Apologize for this being a little late, everyone, but there’ll be – yes – two pieces in Patriots Game Day this week from me, both of which will be covering, shockingly enough, the media and some claims made in recent columns.

I was going through some NFL articles last week when I came across a piece on the Cowboys by Dallas Morning News columnist Matt Mosley. Now, I haven’t read enough of Mosley’s work to have any sort of preconceived notion about whether he’s one of the better sportswriters out there, so I was inclined to give him the benefit of the doubt.

The article I was reading was entitled “Bye Week an Indicator? Don’t buy it“, and was written on September 21st, during the Cowboys bye week. In it, Mosley quoted Bill Parcells as saying the following:

“It’s a little deceptive, because if it’s a 23-week season (including the preseason), you have to understand that we’re already eight weeks into the season,” Parcells said earlier this week. “So we’re one-third into it from a time standpoint. Probably another month would be about midseason and might be a little bit more beneficial. Somewhere mid-October to November 7th, if you’re asking me what I like. Most coaches would say, ‘Hey, that’s where we’d like it.’ “

Mosley, responding to this, noted that the 1999 and 2003 Cowboys both made the playoffs with their bye week occurring in Week 3, and that other teams also enjoyed success with an early bye. “After an afternoon of exhaustive research and coughing, I’ve come to the conclusion that having an early bye week doesn’t really indicate anything”, Mosley wrote.

Of course, such a comment without any data to back it up can only inspire a bit of peer review, right? Do teams that have early bye weeks suffer a disadvantage?

I threw 1993 out of the data set because it was the lone season that gave teams two bye weeks each; beyond that, I gathered the wins for every team since the inception of the bye week in 1990, compared it to their bye week, and produced the following numbers:


First off, the issue of sample size really rears its head with Weeks 1-2 and 11-17, so those numbers should pretty much be ignored. That being said, the numbers for Weeks 3-10 provide some interesting data:


There is some slight evidence that having a bye in the earlier part of the season is actually slightly beneficial, as opposed to having a bye in the latter stages.
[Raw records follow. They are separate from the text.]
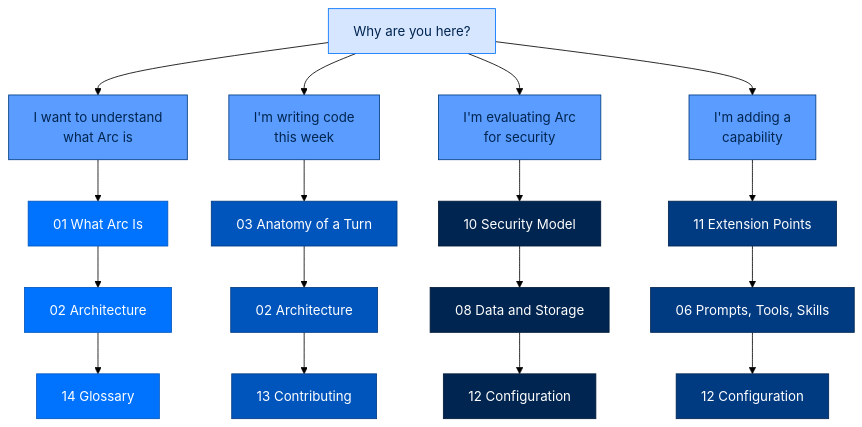
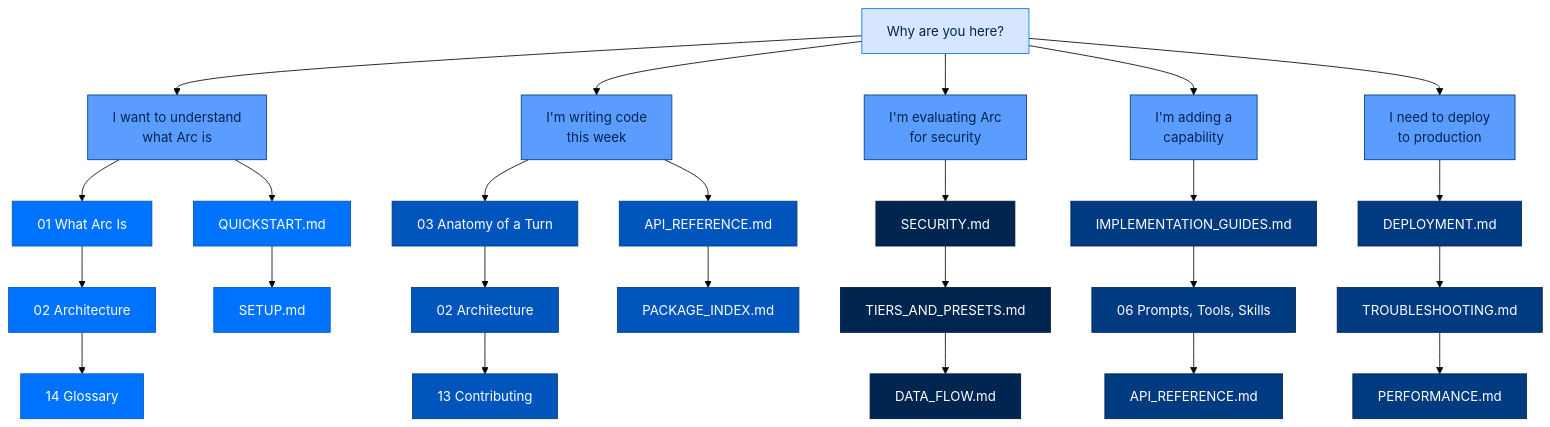
One commit to joshuamschultz/Arc changed the diagram in docs/README.md. Above: the diagram before and after it, drawn with Mermaid (forest theme). The commit also changed other lines of this file and 86 other files, not shown here.

````diff
--- a/docs/README.md
+++ b/docs/README.md
@@ -25,28 +138,33 @@
 ```mermaid
 flowchart TB
     classDef entry   fill:#D6E6FF,stroke:#0073FE,color:#002550
     classDef surface fill:#5A9CFF,stroke:#003B82,color:#002550
     classDef agent   fill:#0073FE,stroke:#0055BC,color:#FFFFFF
     classDef runtime fill:#0055BC,stroke:#003B82,color:#FFFFFF
     classDef llm     fill:#003B82,stroke:#002550,color:#FFFFFF
     classDef found   fill:#002550,stroke:#001A38,color:#FFFFFF
 
     START["Why are you here?"]
 
     START --> A["I want to understand<br/>what Arc is"]
     START --> B["I'm writing code<br/>this week"]
     START --> C["I'm evaluating Arc<br/>for security"]
     START --> D["I'm adding a<br/>capability"]
+    START --> E["I need to deploy<br/>to production"]
 
     A --> A1["01 What Arc Is"] --> A2["02 Architecture"] --> A3["14 Glossary"]
+    A --> A4["QUICKSTART.md"] --> A5["SETUP.md"]
     B --> B1["03 Anatomy of a Turn"] --> B2["02 Architecture"] --> B3["13 Contributing"]
-    C --> C1["10 Security Model"] --> C2["08 Data and Storage"] --> C3["12 Configuration"]
-    D --> D1["11 Extension Points"] --> D2["06 Prompts, Tools, Skills"] --> D3["12 Configuration"]
+    B --> B4["API_REFERENCE.md"] --> B5["PACKAGE_INDEX.md"]
+    C --> C1["SECURITY.md"] --> C2["TIERS_AND_PRESETS.md"] --> C3["DATA_FLOW.md"]
+    D --> D1["IMPLEMENTATION_GUIDES.md"] --> D2["06 Prompts, Tools, Skills"] --> D3["API_REFERENCE.md"]
+    E --> E1["DEPLOYMENT.md"] --> E2["TROUBLESHOOTING.md"] --> E3["PERFORMANCE.md"]
 
     class START entry
-    class A,B,C,D surface
-    class A1,A2,A3 agent
-    class B1,B2,B3 runtime
+    class A,B,C,D,E surface
+    class A1,A2,A3,A4,A5 agent
+    class B1,B2,B3,B4,B5 runtime
     class C1,C2,C3 found
     class D1,D2,D3 llm
+    class E1,E2,E3 llm
 ```
````
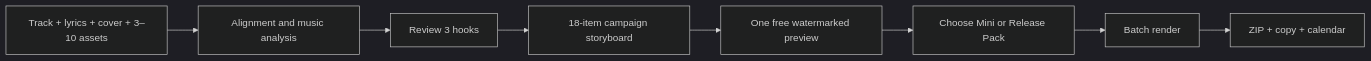
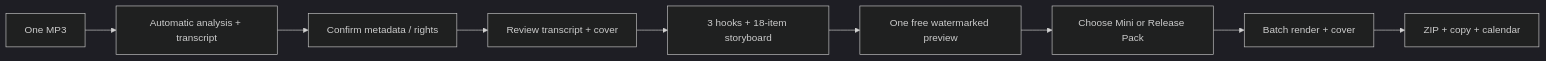
Before and after one commit to Tassadar2499/Hook2Stream: the first of 2 diagrams in doc/base/Hook2Stream_Product_Plan.md, drawn with Mermaid (dark theme). The commit also changed other lines of this file and 131 other files, not shown here.

````diff
--- a/doc/base/Hook2Stream_Product_Plan.md
+++ b/doc/base/Hook2Stream_Product_Plan.md
@@ -273,10 +284,11 @@
 ```mermaid
 flowchart LR
-    A["Track + lyrics + cover + 3–10 assets"] --> B["Alignment and music analysis"]
-    B --> C["Review 3 hooks"]
-    C --> D["18-item campaign storyboard"]
-    D --> E["One free watermarked preview"]
-    E --> F["Choose Mini or Release Pack"]
-    F --> G["Batch render"]
-    G --> H["ZIP + copy + calendar"]
+    A["One MP3"] --> B["Automatic analysis + transcript"]
+    B --> C["Confirm metadata / rights"]
+    C --> D["Review transcript + cover"]
+    D --> E["3 hooks + 18-item storyboard"]
+    E --> F["One free watermarked preview"]
+    F --> G["Choose Mini or Release Pack"]
+    G --> H["Batch render + cover"]
+    H --> I["ZIP + copy + calendar"]
 ```
````
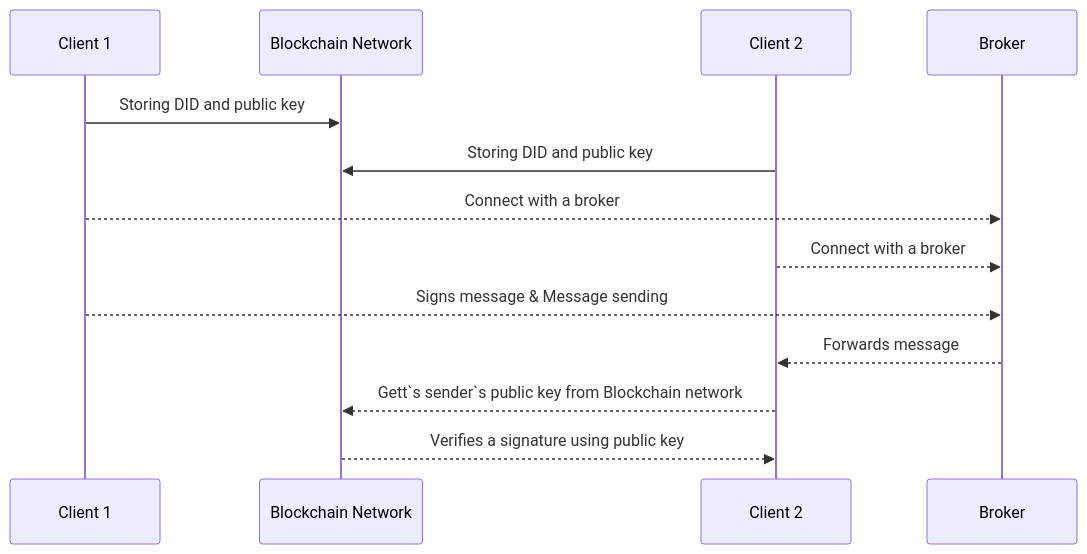
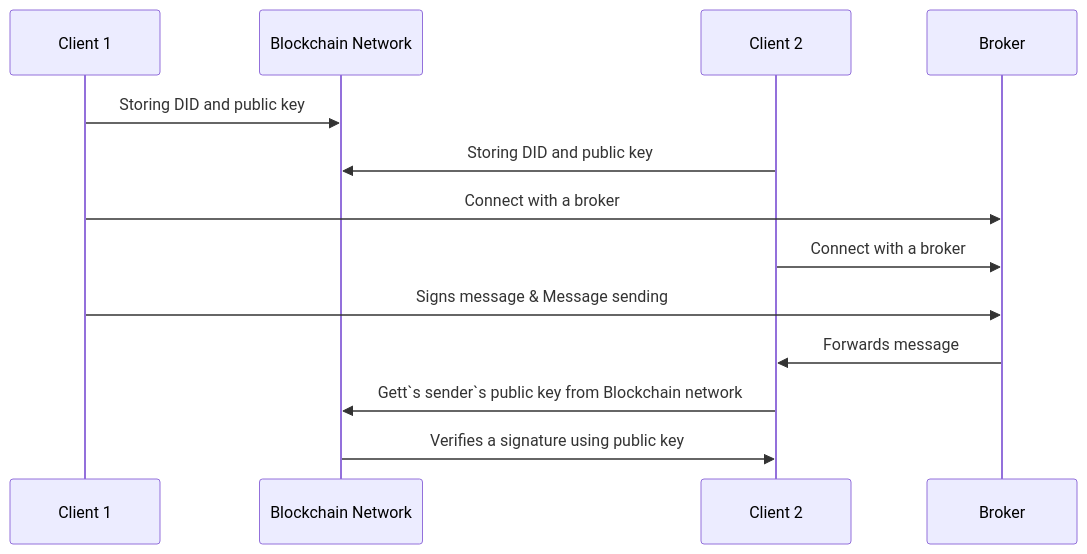
Before and after one commit to shuby-te/Metaverse_for_IoT: the diagram in Decentralized_MQTT/README.md, drawn with Mermaid.

````diff
--- a/Decentralized_MQTT/README.md
+++ b/Decentralized_MQTT/README.md
@@ -10,11 +10,11 @@
 ```mermaid
 sequenceDiagram
 Client 1 ->>Blockchain Network: Storing DID and public key
 Client 2 ->>Blockchain Network: Storing DID and public key
-Client 1-->>Broker: Connect with a broker
-Client 2-->>Broker: Connect with a broker
-Client 1-->>Broker: Signs message & Message sending
-Broker-->>Client 2: Forwards message
-Client 2-->>Blockchain Network: Gett`s sender`s public key from Blockchain network
-Blockchain Network-->>Client 2: Verifies a signature using public key
+Client 1->>Broker: Connect with a broker
+Client 2->>Broker: Connect with a broker
+Client 1->>Broker: Signs message & Message sending
+Broker->>Client 2: Forwards message
+Client 2->>Blockchain Network: Gett`s sender`s public key from Blockchain network
+Blockchain Network->>Client 2: Verifies a signature using public key
 ```
````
I’d feel more confident about the results if it were over thirty seasons worth of data instead of fifteen (removing the ’96 Jets, who had a bye in Week 10, bumps the average wins up from 7.5 to 7.7, for example), but a difference of three-quarters of a win between Weeks 3-4 and Weeks 9-10 is some food for thought, and would seemingly go against Parcells’ belief that a bye week later in the season would be preferred. His requested bye week timing would have his bye occurring around Weeks 7-9.

Later in the week, I’ll be taking a look at Bill Simmons’ claim that quarterbacks who run frequently age quicker than those who don’t.